“Do you need to read Book One first?” asked one of my friends.  

You absolutely don’t.  That’s why it’s a cycle. You can read the books in any order.

There is some overlap but even where that happens the story is being told form a different point of view.

The point of view in Face to Face with the Führer is that of Käthe Edler, mother of the main character in The House on Schellberg Street and daughter of the main character in Clara’s Story. All three are based on real people but there is a lot of fiction here.

Or might we call it educated guesses.

It may come down to the fundamental questions about how did that school for the disabled survive in Stuttgart? Some of it must be down to Clara and Käthe for being wonderful feisty women. Renate, from The House on Schellberg Street, was mainly absent from Schellberg Street but her influence was surely on two other feisty women; her friend Hani  and  Hani’s mother.  

Books Five and Six are also written but not yet published. Book Seven, the final book, is just in my head.

Fiction in this case becomes a way of exploring what might have happened. It can help to fill the gaps in our knowledge. In fact I would say it helps us establish what probably did happen. I wondered about how Renate’s father could have worked on the V2 bomb whilst his daughter and wife were in England.  I worked out that he would have probably dragged his feet. A few weeks after I’d written that I read that the German engineers working on the V2 found it so horrific that they delayed its use as long as possible.   

Yes, fiction can be extraordinary in how it digs out the truth.    

Thursday, 23 March 2023

Nazi Language

Artificial Intelligence, Robot, Ai

So, Gary Lineker caused a rumpus by saying: “There is no huge influx. We take far fewer refugees than other major European countries. This is just an immeasurably cruel policy directed at the most vulnerable people in language that is not dissimilar to that used by Germany in the 30s, and I’m out of order?” (Twitter)

This is yet another issue that has polarised opinion. Some see Linker as an overpaid star who is out of touch with reality. Others see him as Still Mr Nice Guy.

As I started on this project, I was alarmed at the parallels I saw between what is happening now in the world, particularly in the UK government, and what happened in 1930s’ Germany. It’s perhaps all the more dangerous because it’s understated and not so obvious. But at least there haven’t been pictures of Boris Johnson in all classrooms and students haven’t been forced to worship him. Anyway, saying it is now exactly as it was then would be underestimating just how bad things were then.  

So, BBC journalists have to be impartial. It is good practice for them to argue against their own opinions. But there is actually no such thing as impartiality and we all show our bias no matter how neutral we try to be by what we choose not to say.

Lineker of course is not a journalist but a sports presenter.

And what of “evil happens when good people do nothing”? I’m with Lineker to some extent.

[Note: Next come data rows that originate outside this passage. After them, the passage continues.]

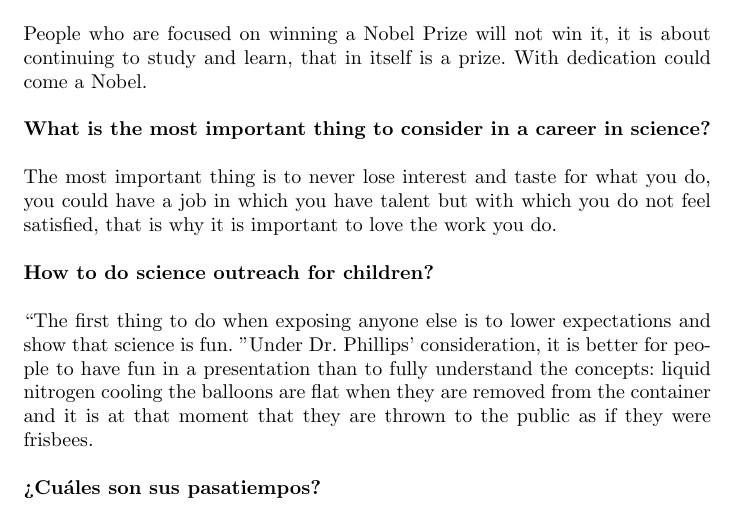
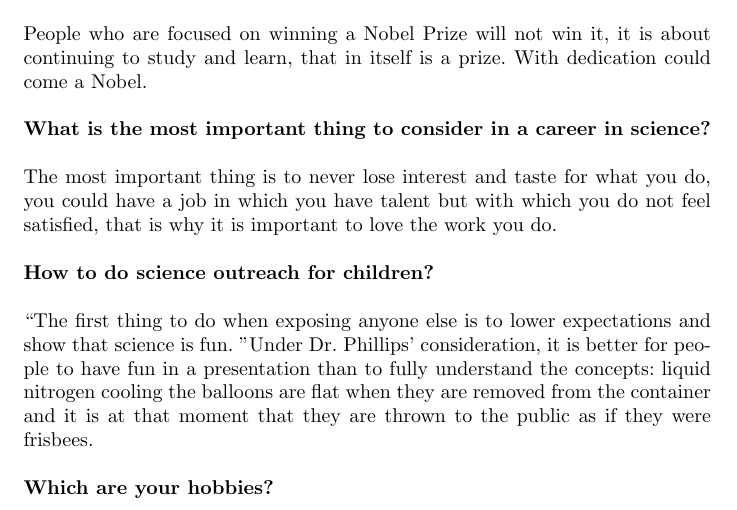
Before and after one commit to DavidSA06/Documents, a LaTeX document (William_Phillips_Meeting.tex): part of page 3 of 4, cut so that both start at the same text. Compiled offline with pdfLaTeX.

Commit message:
small correction on hobbies

```diff
--- a/William_Phillips_Meeting.tex
+++ b/William_Phillips_Meeting.tex
@@ -94,7 +94,7 @@ The most important thing is to never lose interest and taste for what you do, yo
 ``The first thing to do when exposing anyone else is to lower expectations and show that science is fun. ”Under Dr. Phillips' consideration, it is better for people to have fun in a presentation than to fully understand the concepts: liquid nitrogen cooling the balloons are flat when they are removed from the container and it is at that moment that they are thrown to the public as if they were frisbees.
 \\
 \\
-\textbf{¿Cuáles son sus pasatiempos?}
+\textbf{Which are your hobbies?}
 \\
 \\
 Photography and gospel singing in the Church choir.
```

Asylum seekers are not illegal immigrants.  Although the boat journeys are organised by criminal gangs, the migrants themselves are not criminals. We should be mindful too of the degree of desperation induces people to take this route? They shouldn’t be further punished for trying to escape an appalling situation.  

I’m perhaps more concerned at the continuous threats that seem to be being made to Human Rights.  The Declaration of Human Rights is simple and beautiful. It does allow us to deal with the anti-social. It needs no adjustment.   

I’m not sure that the language itself has been all that similar to what the Nazis used even if the urge to send migrants to Rwanda comes from an impulse similar to that which led to the death camps; people are worried about “Lebensraum”.  Whether we take fewer refugees than other European countries or not depends on how you configure the statistics.

The young German women I portray in these novels set in Nazi Germany are somewhat innocent. Two words appear time and time again: “duty” and “camaraderie”. These sound harmless enough and even quite virtuous.  We all know now that they had a more sinister meaning at that time.  It’s probably also important for us also to look now below the surface to see what is really going on.